▸ Task
Within the data below, how many lines contain "container"? Reply with the number only.

----- Exercise input -----

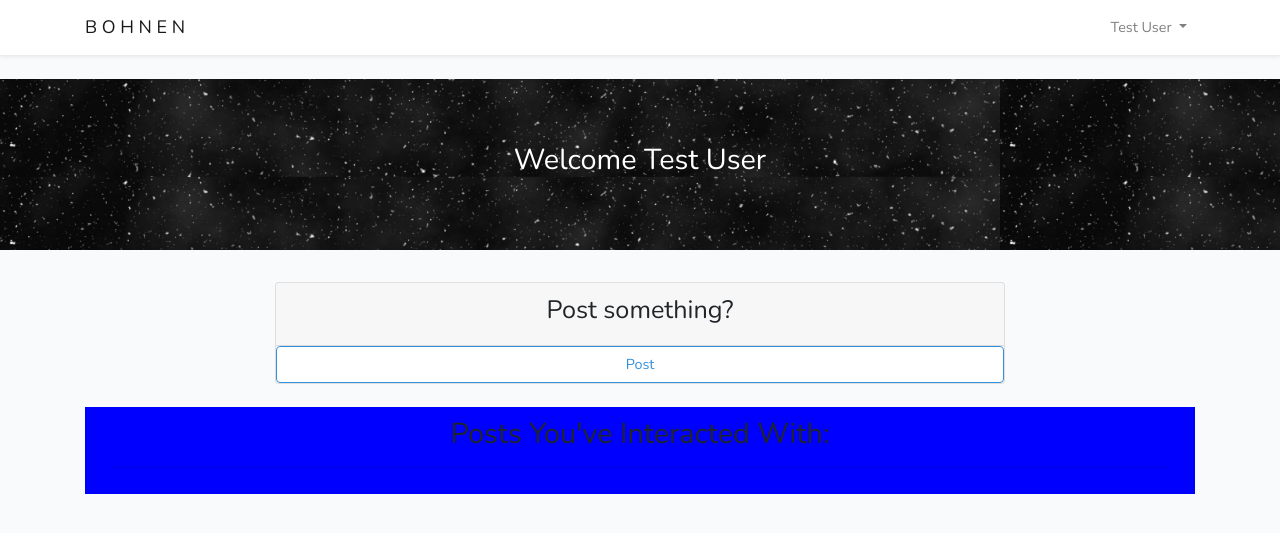
Repository: davidbohnen/BOHNEN
Page: http://localhost/home
These files come from the project's save history. The page is drawn as it stood at one moment and after the next save; the edit follows.
The browser window is 1280 px wide. The pictures show the whole page.
The page is served by the project's Laravel application, run on PHP 8.4 with Laravel 8. A made-up administrator, Test User (test@example.com), is signed in. Other server files are loaded and not shown.

Above is the page before, as saved 2020-05-05 22:21:09.

### routes/web.php
<?php

use Illuminate\Support\Facades\Route;

/*
|--------------------------------------------------------------------------
| Web Routes
|--------------------------------------------------------------------------
|
| Here is where you can register web routes for your application. These
| routes are loaded by the RouteServiceProvider within a group which
| contains the "web" middleware group. Now create something great!
|
*/

Route::get('/', function () {
    return view('welcome');
});

Auth::routes();

Route::get('/home', 'HomeController@index')->name('home');

Route::get('/post/create', 'PostController@create');
Route::post('/post', 'PostController@store');
Route::get('/warn', 'IndexController@warn');
Route::get('/post/{post}', 'PostController@show');

Route::get('/public', 'IndexController@public');

Route::get('/news', 'IndexController@news');


Route::get('/about', 'IndexController@about');
Route::get('/more', 'IndexController@more');
Route::get('/history', 'IndexController@history');
Route::get('/record', 'IndexController@record');
Route::get('/contact', 'IndexController@contact');
Route::get('/live', 'IndexController@live');

### app/User.php
<?php

namespace App;

use Illuminate\Contracts\Auth\MustVerifyEmail;
use Illuminate\Foundation\Auth\User as Authenticatable;
use Illuminate\Notifications\Notifiable;

class User extends Authenticatable
{
    use Notifiable;

    /**
     * The attributes that are mass assignable.
     *
     * @var array
     */
    protected $fillable = [
        'name', 'email', 'password',
    ];

    /**
     * The attributes that should be hidden for arrays.
     *
     * @var array
     */
    protected $hidden = [
        'password', 'remember_token',
    ];

    /**
     * The attributes that should be cast to native types.
     *
     * @var array
     */
    protected $casts = [
        'email_verified_at' => 'datetime',
    ];


    public function post(){
        return $this->hasMany(Post::class);
    }

}

### resources/views/home.blade.php
@extends('layouts.app')

@section('content')

<div class="jumbotron jumbotron-fluid" style= " background-image: url( images/galaback.png ) ; background-size: 1000px;">
      <div class="container" style= "text-align: center; color: white;">
        <h2> Welcome  {{ Auth::user()->name }}  </h2>

      </div>
    </div>

<div class="container">
    <div class="row justify-content-center">
        <div class="col-md-8">
            <div class="card">
                <div class="card-header" style="text-align: center"><h3> Post something?</h3></div>

                <div class="card-body;">
                    @if (session('status'))
                        <div class="alert alert-success" role="alert">
                            {{ session('status') }}
                        </div>
                    @endif

                <a href="/post/create" class="btn btn-outline-primary my-2 my-sm-0" style=" width:100%" >Post</a>

                </div>
            </div>
        </div>


    </div>
    <br>

    <div class="container"  class="row justify-content-center" style = "background-color:blue">
    <div style="text-align:center;padding:10px" >
        <h2>Posts You've Interacted With:</h2>
            <hr>
        </div>
    </div>
    </div>


@endsection

### resources/views/layouts/app.blade.php
<!doctype html>
<html lang="{{ str_replace('_', '-', app()->getLocale()) }}">
<head>
    <meta charset="utf-8">
    <meta name="viewport" content="width=device-width, initial-scale=1">

    <!-- CSRF Token -->
    <meta name="csrf-token" content="{{ csrf_token() }}">

    <title>{{ config('BOHNEN', 'B O H N E N') }}</title>


    <!-- Scripts -->
    <script src="{{ asset('js/app.js') }}" defer></script>

    <!-- Fonts -->
    <link rel="dns-prefetch" href="//fonts.gstatic.com">
    <link href="https://fonts.googleapis.com/css?family=Nunito" rel="stylesheet">

    <!-- Styles -->
    <link href="{{ asset('css/app.css') }}" rel="stylesheet">
</head>
<body>
    <div id="app">
        <nav class="navbar navbar-expand-md navbar-light bg-white shadow-sm">
            <div class="container">
                <a class="navbar-brand" href="{{ url('/') }}">
                    {{ config('BOHNEN', 'B O H N E N') }}
                </a>
                <button class="navbar-toggler" type="button" data-toggle="collapse" data-target="#navbarSupportedContent" aria-controls="navbarSupportedContent" aria-expanded="false" aria-label="{{ __('Toggle navigation') }}">
                    <span class="navbar-toggler-icon"></span>
                </button>

                <div class="collapse navbar-collapse" id="navbarSupportedContent">
                    <!-- Left Side Of Navbar -->
                    <ul class="navbar-nav mr-auto">

                    </ul>

                    <!-- Right Side Of Navbar -->
                    <ul class="navbar-nav ml-auto">
                        <!-- Authentication Links -->
                        @guest
                            <li class="nav-item">
                                <a class="nav-link" href="{{ route('login') }}">{{ __('Login') }}</a>
                            </li>
                            @if (Route::has('register'))
                                <li class="nav-item">
                                    <a class="nav-link" href="{{ route('register') }}">{{ __('Register') }}</a>
                                </li>
                            @endif
                        @else
                            <li class="nav-item dropdown">
                                <a id="navbarDropdown" class="nav-link dropdown-toggle" href="#" role="button" data-toggle="dropdown" aria-haspopup="true" aria-expanded="false" v-pre>
                                    {{ Auth::user()->name }} <span class="caret"></span>
                                </a>

                                <div class="dropdown-menu dropdown-menu-right" aria-labelledby="navbarDropdown">
                                <a class="dropdown-item" href="/home">Home

                                       </a>

                                       <a class="dropdown-item" href="/public">Public View

                                       </a>

                                    <a class="dropdown-item" href="{{ route('logout') }}"
                                       onclick="event.preventDefault();
                                                     document.getElementById('logout-form').submit();">
                                        {{ __('Logout') }}
                                    </a>

                                    <form id="logout-form" action="{{ route('logout') }}" method="POST" style="display: none;">
                                        @csrf
                                    </form>
                                </div>
                            </li>
                        @endguest
                    </ul>
                </div>
            </div>
        </nav>

        <main class="py-4">
            @yield('content')
        </main>
    </div>
</body>
</html>

Loaded but not shown: app/Http/Controllers/Auth/LoginController.php (common file); app/Http/Controllers/Controller.php (common file); app/Http/Controllers/Auth/ConfirmPasswordController.php (common file); app/Http/Controllers/HomeController.php (common file); public/css/app.css (library)

After the next save:
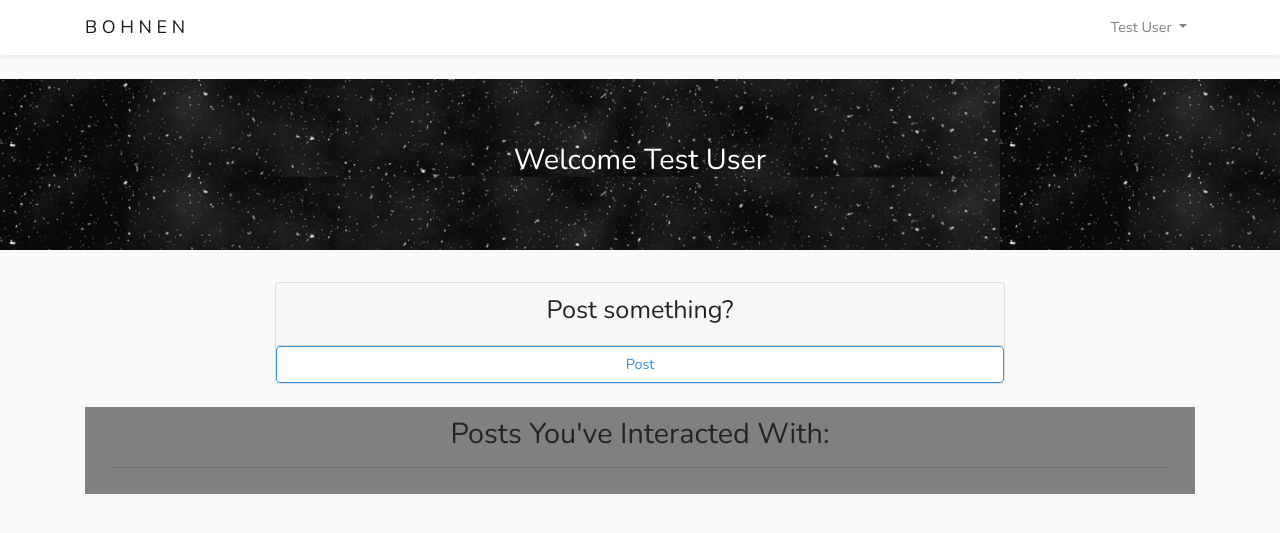
Saved 8 s later.
--- a/resources/views/home.blade.php
+++ b/resources/views/home.blade.php
@@ -32,7 +32,7 @@
     </div>
     <br>
 
-    <div class="container"  class="row justify-content-center" style = "background-color:blue">
+    <div class="container"  class="row justify-content-center" style = "background-color:gray">
     <div style="text-align:center;padding:10px" >
         <h2>Posts You've Interacted With:</h2>
             <hr>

-----

▸ Task solution
6